(RECORD EXCERPTS)

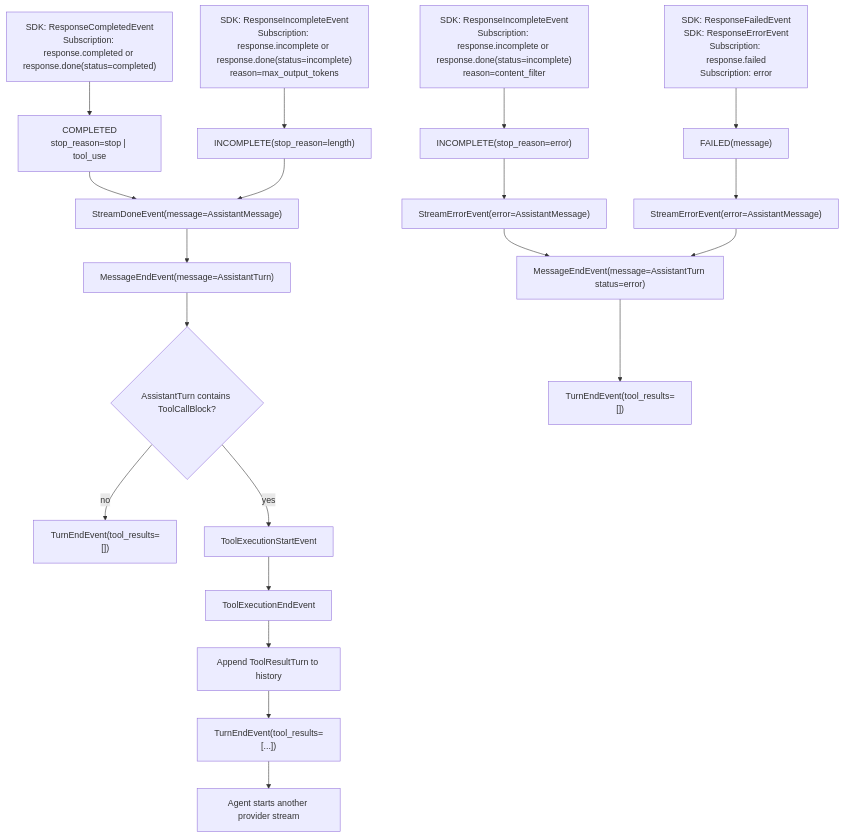
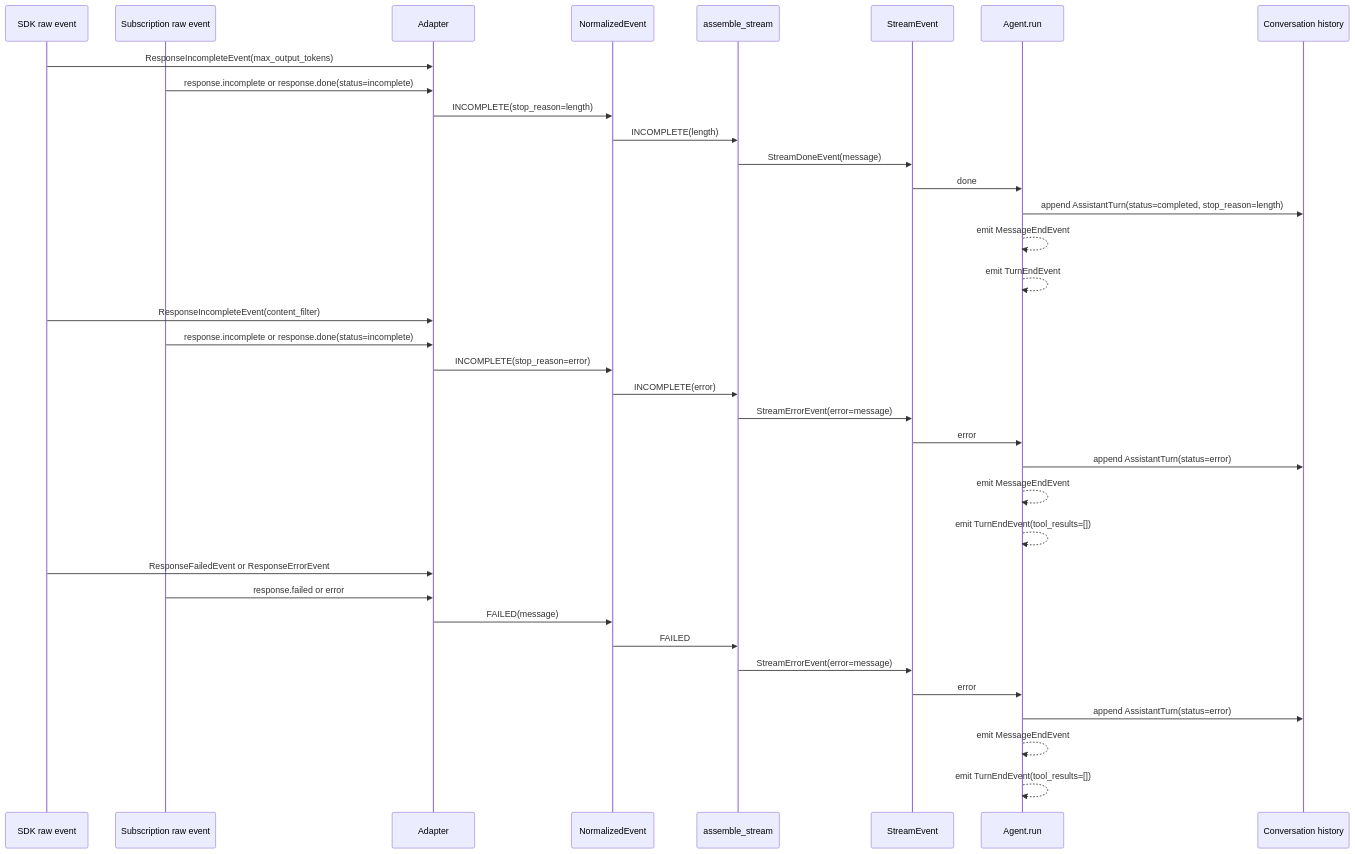
One commit to muneebshahid/tile changed the eighth of 8 diagrams in docs/openai-stream-event-lifecycle.md. Above: the diagram before and after it, drawn with Mermaid. The commit also changed other lines of this file, not shown here.

Commit message:
Refactor OpenAI Stream Event Lifecycle documentation with updated Mermaid diagrams for clarity and consistency

````diff
--- a/docs/openai-stream-event-lifecycle.md
+++ b/docs/openai-stream-event-lifecycle.md
@@ -163,36 +278,41 @@
 ```mermaid
-flowchart TD
-    raw_completed["SDK: ResponseCompletedEvent<br/>Subscription: response.completed or response.done(status=completed)"]
-    normalized_completed["COMPLETED<br/>stop_reason=stop | tool_use"]
-    stream_done["StreamDoneEvent(message=AssistantMessage)"]
-    message_end["MessageEndEvent(message=AssistantTurn)"]
+sequenceDiagram
+    participant SDK as SDK raw event
+    participant Sub as Subscription raw event
+    participant Adapter as Adapter
+    participant Norm as NormalizedEvent
+    participant Asm as assemble_stream
+    participant Stream as StreamEvent
+    participant Agent as Agent.run
+    participant Hist as Conversation history
 
-    has_tools{"AssistantTurn contains ToolCallBlock?"}
-    no_tools["TurnEndEvent(tool_results=[])"]
-    tool_start["ToolExecutionStartEvent"]
-    tool_end["ToolExecutionEndEvent"]
-    tool_result["Append ToolResultTurn to history"]
-    tool_turn_end["TurnEndEvent(tool_results=[...])"]
-    follow_up["Agent starts another provider stream"]
+    SDK->>Adapter: ResponseIncompleteEvent(max_output_tokens)
+    Sub->>Adapter: response.incomplete or response.done(status=incomplete)
+    Adapter->>Norm: INCOMPLETE(stop_reason=length)
+    Norm->>Asm: INCOMPLETE(length)
+    Asm->>Stream: StreamDoneEvent(message)
+    Stream->>Agent: done
+    Agent->>Hist: append AssistantTurn(status=completed, stop_reason=length)
+    Agent-->>Agent: emit MessageEndEvent
+    Agent-->>Agent: emit TurnEndEvent
 
-    raw_incomplete_length["SDK: ResponseIncompleteEvent<br/>Subscription: response.incomplete or response.done(status=incomplete)<br/>reason=max_output_tokens"]
-    normalized_incomplete_length["INCOMPLETE(stop_reason=length)"]
+    SDK->>Adapter: ResponseIncompleteEvent(content_filter)
+    Sub->>Adapter: response.incomplete or response.done(status=incomplete)
+    Adapter->>Norm: INCOMPLETE(stop_reason=error)
+    Norm->>Asm: INCOMPLETE(error)
+    Asm->>Stream: StreamErrorEvent(error=message)
+    Stream->>Agent: error
+    Agent->>Hist: append AssistantTurn(status=error)
+    Agent-->>Agent: emit MessageEndEvent
+    Agent-->>Agent: emit TurnEndEvent(tool_results=[])
 
-    raw_incomplete_error["SDK: ResponseIncompleteEvent<br/>Subscription: response.incomplete or response.done(status=incomplete)<br/>reason=content_filter"]
-    normalized_incomplete_error["INCOMPLETE(stop_reason=error)"]
-    stream_error_from_incomplete["StreamErrorEvent(error=AssistantMessage)"]
-
-    raw_failed["SDK: ResponseFailedEvent<br/>SDK: ResponseErrorEvent<br/>Subscription: response.failed<br/>Subscription: error"]
-    normalized_failed["FAILED(message)"]
-    stream_error["StreamErrorEvent(error=AssistantMessage)"]
-    error_message_end["MessageEndEvent(message=AssistantTurn status=error)"]
-    error_turn_end["TurnEndEvent(tool_results=[])"]
-
-    raw_completed --> normalized_completed --> stream_done --> message_end --> has_tools
-    raw_incomplete_length --> normalized_incomplete_length --> stream_done
-    has_tools -- no --> no_tools
-    has_tools -- yes --> tool_start --> tool_end --> tool_result --> tool_turn_end --> follow_up
-
-    raw_incomplete_error --> normalized_incomplete_error --> stream_error_from_incomplete --> error_message_end --> error_turn_end
-    raw_failed --> normalized_failed --> stream_error --> error_message_end
+    SDK->>Adapter: ResponseFailedEvent or ResponseErrorEvent
+    Sub->>Adapter: response.failed or error
+    Adapter->>Norm: FAILED(message)
+    Norm->>Asm: FAILED
+    Asm->>Stream: StreamErrorEvent(error=message)
+    Stream->>Agent: error
+    Agent->>Hist: append AssistantTurn(status=error)
+    Agent-->>Agent: emit MessageEndEvent
+    Agent-->>Agent: emit TurnEndEvent(tool_results=[])
 ```
````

(End RECORD EXCERPTS)

| WHAT YOU SHOULD DO |
Output the data exactly. Pictures don't belong in the result.

| THE ANSWER |
One commit to muneebshahid/tile changed the eighth of 8 diagrams in docs/openai-stream-event-lifecycle.md. Above: the diagram before and after it, drawn with Mermaid. The commit also changed other lines of this file, not shown here.

Commit message:
Refactor OpenAI Stream Event Lifecycle documentation with updated Mermaid diagrams for clarity and consistency

````diff
--- a/docs/openai-stream-event-lifecycle.md
+++ b/docs/openai-stream-event-lifecycle.md
@@ -163,36 +278,41 @@
 ```mermaid
-flowchart TD
-    raw_completed["SDK: ResponseCompletedEvent<br/>Subscription: response.completed or response.done(status=completed)"]
-    normalized_completed["COMPLETED<br/>stop_reason=stop | tool_use"]
-    stream_done["StreamDoneEvent(message=AssistantMessage)"]
-    message_end["MessageEndEvent(message=AssistantTurn)"]
+sequenceDiagram
+    participant SDK as SDK raw event
+    participant Sub as Subscription raw event
+    participant Adapter as Adapter
+    participant Norm as NormalizedEvent
+    participant Asm as assemble_stream
+    participant Stream as StreamEvent
+    participant Agent as Agent.run
+    participant Hist as Conversation history
 
-    has_tools{"AssistantTurn contains ToolCallBlock?"}
-    no_tools["TurnEndEvent(tool_results=[])"]
-    tool_start["ToolExecutionStartEvent"]
-    tool_end["ToolExecutionEndEvent"]
-    tool_result["Append ToolResultTurn to history"]
-    tool_turn_end["TurnEndEvent(tool_results=[...])"]
-    follow_up["Agent starts another provider stream"]
+    SDK->>Adapter: ResponseIncompleteEvent(max_output_tokens)
+    Sub->>Adapter: response.incomplete or response.done(status=incomplete)
+    Adapter->>Norm: INCOMPLETE(stop_reason=length)
+    Norm->>Asm: INCOMPLETE(length)
+    Asm->>Stream: StreamDoneEvent(message)
+    Stream->>Agent: done
+    Agent->>Hist: append AssistantTurn(status=completed, stop_reason=length)
+    Agent-->>Agent: emit MessageEndEvent
+    Agent-->>Agent: emit TurnEndEvent
 
-    raw_incomplete_length["SDK: ResponseIncompleteEvent<br/>Subscription: response.incomplete or response.done(status=incomplete)<br/>reason=max_output_tokens"]
-    normalized_incomplete_length["INCOMPLETE(stop_reason=length)"]
+    SDK->>Adapter: ResponseIncompleteEvent(content_filter)
+    Sub->>Adapter: response.incomplete or response.done(status=incomplete)
+    Adapter->>Norm: INCOMPLETE(stop_reason=error)
+    Norm->>Asm: INCOMPLETE(error)
+    Asm->>Stream: StreamErrorEvent(error=message)
+    Stream->>Agent: error
+    Agent->>Hist: append AssistantTurn(status=error)
+    Agent-->>Agent: emit MessageEndEvent
+    Agent-->>Agent: emit TurnEndEvent(tool_results=[])
 
-    raw_incomplete_error["SDK: ResponseIncompleteEvent<br/>Subscription: response.incomplete or response.done(status=incomplete)<br/>reason=content_filter"]
-    normalized_incomplete_error["INCOMPLETE(stop_reason=error)"]
-    stream_error_from_incomplete["StreamErrorEvent(error=AssistantMessage)"]
-
-    raw_failed["SDK: ResponseFailedEvent<br/>SDK: ResponseErrorEvent<br/>Subscription: response.failed<br/>Subscription: error"]
-    normalized_failed["FAILED(message)"]
-    stream_error["StreamErrorEvent(error=AssistantMessage)"]
-    error_message_end["MessageEndEvent(message=AssistantTurn status=error)"]
-    error_turn_end["TurnEndEvent(tool_results=[])"]
-
-    raw_completed --> normalized_completed --> stream_done --> message_end --> has_tools
-    raw_incomplete_length --> normalized_incomplete_length --> stream_done
-    has_tools -- no --> no_tools
-    has_tools -- yes --> tool_start --> tool_end --> tool_result --> tool_turn_end --> follow_up
-
-    raw_incomplete_error --> normalized_incomplete_error --> stream_error_from_incomplete --> error_message_end --> error_turn_end
-    raw_failed --> normalized_failed --> stream_error --> error_message_end
+    SDK->>Adapter: ResponseFailedEvent or ResponseErrorEvent
+    Sub->>Adapter: response.failed or error
+    Adapter->>Norm: FAILED(message)
+    Norm->>Asm: FAILED
+    Asm->>Stream: StreamErrorEvent(error=message)
+    Stream->>Agent: error
+    Agent->>Hist: append AssistantTurn(status=error)
+    Agent-->>Agent: emit MessageEndEvent
+    Agent-->>Agent: emit TurnEndEvent(tool_results=[])
 ```
````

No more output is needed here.